Malek Deib, a Bay Shore resident who was born in the Palestinian Territories, had a more negative view of the visit. He called it the latest in a number of “empty gestures” by U.S. leaders that don’t lead to a lasting solution in the Middle East.
“We haven’t actually seen any real concrete steps taken to resolve the broader issue,” said Deib, a mathematics professor at Farmingdale State University.
“The U.S. government has always taken the side of the Israelis,” Deib said, adding that the territories have been turned into a virtual “prison” by Israel. “I would hope he would take a step over that wall to the other side to take a look at what is happening with the Palestinians, acknowledge the rights of both the Christians and Muslim community to that part of the world.”
Other Muslims had a more optimistic view of Trump’s visit, though they hope he will dig deeper into the reality of the Israeli-Palestinian conflict.
“I think it is the right move on his behalf,” said Hafiz Rehman, a leader of the Masjid Darul Quran mosque in Bay Shore.
“It is good he has visited. I hope he will see the truth and I applaud him for taking that bold step, to go to those places,” Rehman said. But “lasting peace will only come if there is justice. And that means looking at how the Palestinians were driven out of their homes, how their places are still being demolished and how the settlers are affecting the whole political situation there.”
Mohammed Saleh, former chairman of the Long Island Muslim Society mosque in East Meadow, said Trump is “trying his best to normalize the situation in the Middle East. . . . He’s trying to reach out to as many people as possible. . . . I think he is trying to show that he can embrace anything for the cause of peace and to combat the terrorism.”
Rabbi Michael White of Temple Sinai of Roslyn said he had no concerns about Trump visiting the Western Wall, and that “I hope this visit will strengthen the strong bonds between the U.S. and the state of Israel.”

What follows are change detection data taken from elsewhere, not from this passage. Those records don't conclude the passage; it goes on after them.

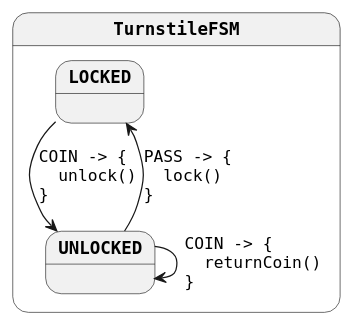
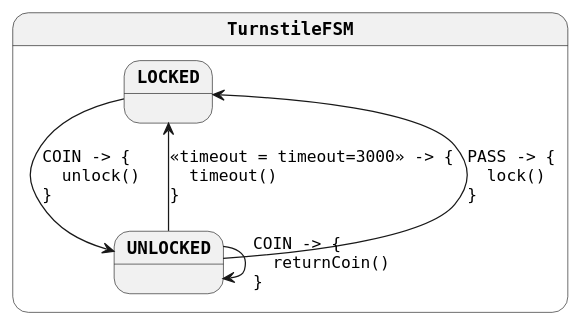
One commit to open-jumpco/kfsm-spring-rest changed the diagram in generated/turnstile.plantuml. Above: the diagram before and after it, drawn with PlantUML. The commit also changed 29 other files, not shown here.

```diff
--- a/generated/turnstile.plantuml
+++ b/generated/turnstile.plantuml
@@ -1,14 +1,15 @@
 @startuml
 skinparam monochrome true
 skinparam StateFontName Helvetica
 skinparam defaultFontName Monospaced
 skinparam defaultFontStyle Bold
 skinparam state {
     FontStyle Bold
 }
 state TurnstileFSM {
 LOCKED --> UNLOCKED : COIN -> {\l  unlock()\l}
+UNLOCKED --> LOCKED : <<timeout = timeout=3000>> -> {\l  timeout()\l}
 UNLOCKED --> LOCKED : PASS -> {\l  lock()\l}
 UNLOCKED --> UNLOCKED : COIN -> {\l  returnCoin()\l}
 }
 @enduml
```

“I believe that it is in everyone’s best interest to recognize the truth: The truth is that the Western Wall resides in the capital of the state of Israel,” he said.
But, White added, “The truth is that both Jews and Palestinians are going to need to make compromises in order for there to be a two-state solution to the Palestinian-Israeli conflict.”
Nayar Imam, president of the Long Island Muslim Alliance, said the visit to the wall merely added to confusion over how Trump is dealing with the Middle East. “I don’t know why he went there and who he is pleasing now,” Imam said.
He noted that in a speech in Saudi Arabia, Trump “was praising Muslims as the best people in the world.” Yet, a few months earlier, “he was cursing them and putting a ban on the whole entire seven nations not to come into this country. I’m just confused with this guy.”
Imam was referring to Trump’s Jan. 27 executive order — a so-called “travel ban” — that barred immigration by people from seven majority-Muslim countries, but was blocked by federal courts. A revised executive order by Trump in March, which named six of the original seven countries, also has been halted by federal judges.
Rabbi Howard Buechler of the Dix Hills Jewish Center saw the visit to the wall as a landmark occasion.
“It’s a powerful moment for the people of Israel and the Jewish world, along with all people of good faith, to see the president visiting the Western Wall,” Buechler said.
“Of course, there are a minefield of political dimensions to visiting the Western Wall,” he said, “and from my perspective — no matter how any eventual Israeli-Palestinian accord will look like — the Western Wall and the Jewish holy sites of Jerusalem are entirely within Israeli sovereignty.”
Yousuf U. Syed, a trustee of the Islamic Association of Long Island, a mosque in Selden that is among the region’s oldest, said he believes Trump lacks a plan for seeking Middle East peace.
Trump’s presidency “has been full of chaos — so many controversies, falsehoods, extremism, misinformation, Muslim-bashing and upheavals,” he said. “Who knows what he will do the next?”